Suggestion for main steps of the project:
When it comes to the research product, the competition allows written entries as well as film, podcast and blogs.
Writing about one’s own family is of course not possible for all. Family relations might be troublesome. In such cases, we recommend that the students either find another person to write about, or do research on other topics such as the local sports club, the changes in the local village etc., but still maintain the bottom-up perspective.
To others it might be challenging to create and maintain the necessary distance to the research topic. The availability of sources might also be unequally distributed among families – some families have a lot, while others don’t. But we believe that interviews can make up for lack of written source material. In this sense, the project can be included in the tradition of oral history.

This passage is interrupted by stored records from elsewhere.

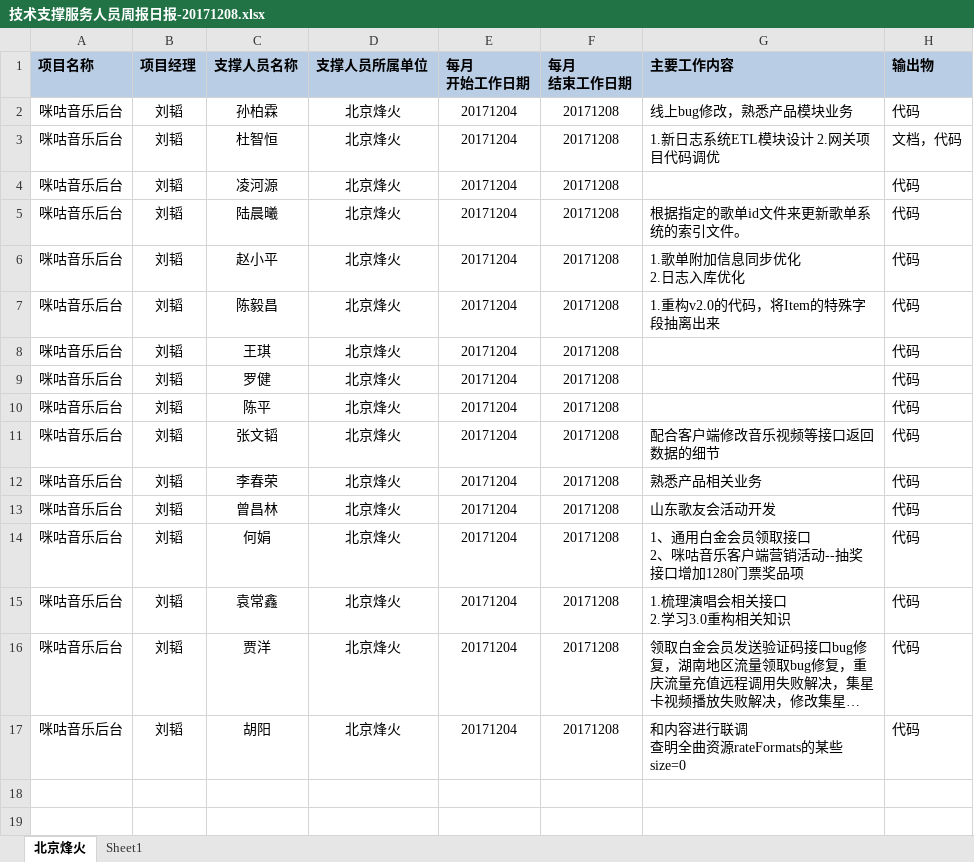
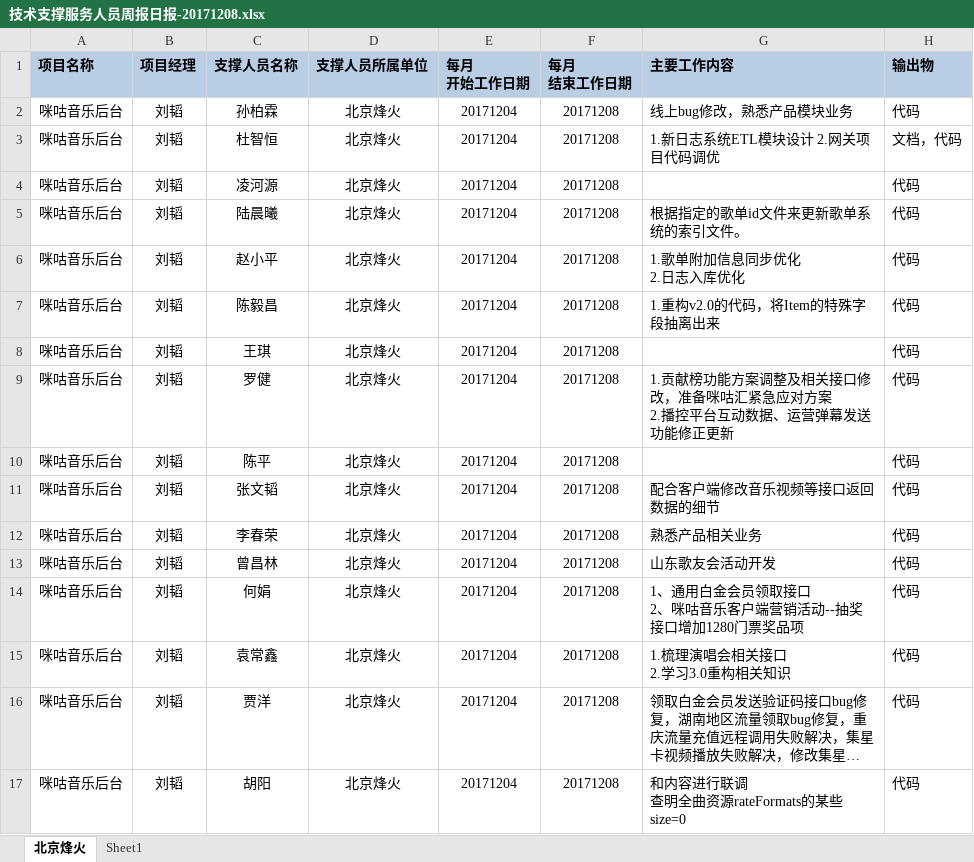
Before and after one commit to just-forking/weekReport, an Excel workbook: 20171208周报/技术支撑服务人员周报日报-20171208.xlsx, sheet 北京烽火, drawn as a sheet; long unchanged cells end in …; values as stored, in another font and other column widths than the file's, no borders; ↵ is a line break in a cell; the diff names each change by its address in the sheet, - before the commit and + after, or states it on an @@ line.

```diff
--- a/20171208周报/技术支撑服务人员周报日报-20171208.xlsx (sheet 北京烽火)
+++ b/20171208周报/技术支撑服务人员周报日报-20171208.xlsx (sheet 北京烽火)
-G9 (主要工作内容): (empty)
+G9 (主要工作内容): 1.贡献榜功能方案调整及相关接口修改，准备咪咕汇紧急应对方案 ↵ 2.播控平台互动数据、运营弹幕发送功能修正更新
```
Also changed, not shown: 20171215周报/技术支撑服务人员周报日报-20171215.xlsx, 20171222周报/技术支撑服务人员周报日报-20171222.xlsx, 2 other files.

We see that one of the biggest challenges is to make students, even some history teachers, acknowledge that ordinary people´s lives are both important and interesting as topic for historical investigation. Many students have a clear, but narrow conception of what history is all about and what it is supposed to be. They tend to see only the big changes and persons in history (Napoleon, Hitler and Stalin) as important. Students with this understanding of what history is really about, often have problems understanding the relevance of this project. They have a hard time starting up since there are no “famous people in my family”. In such cases, it might be vital that the teacher manages to have a fruitful discussion with the students about what is significant in history, including the concept of significance as such.
So far, we have not carried out any research related to this project, but feedback from students strongly indicate their excitement and joy for this learning approach. To many, history becomes more interesting and relevant. They discover new aspects of the lives of their family members, and tend to get a better understanding of the choices they made, opportunities they had, and the relevance of the historical context they lived in. Finally, through talks and interviews, many students create closer relationships with their grandparents. Even though this has less to do with history, it is, in my opinion, an outcome that should be cherished, desired and highly valued.
Karsten Korbøl is board member of the Norwegian Historical Association, coordinator of the history competition “My family in history” and lecturer at the Department of Teacher Education and School Research, University of Oslo. He has been teaching history at upper-secondary school level for many years, and has been involved in developing national curricula and textbooks.
The Norwegian history competition “My family in history” was organised for the first time in 2000. The Norwegian Historical Association initiated and has organised the competition up to this date. Over the years, the topics have varied, but for the last 12 years it has been “My family in history”. When starting up the competition, we took much inspiration from the already existing competitions in Germany, organised by Körber stiftung, and in Poland, organised by the Karta foundation. What inspired us most, was the goal of making young students conduct their own historical research with a bottom-up perspective, e.g. seeing history from the perspective of ordinary people, and at the same time utilise their skills and knowledge of historical research methods.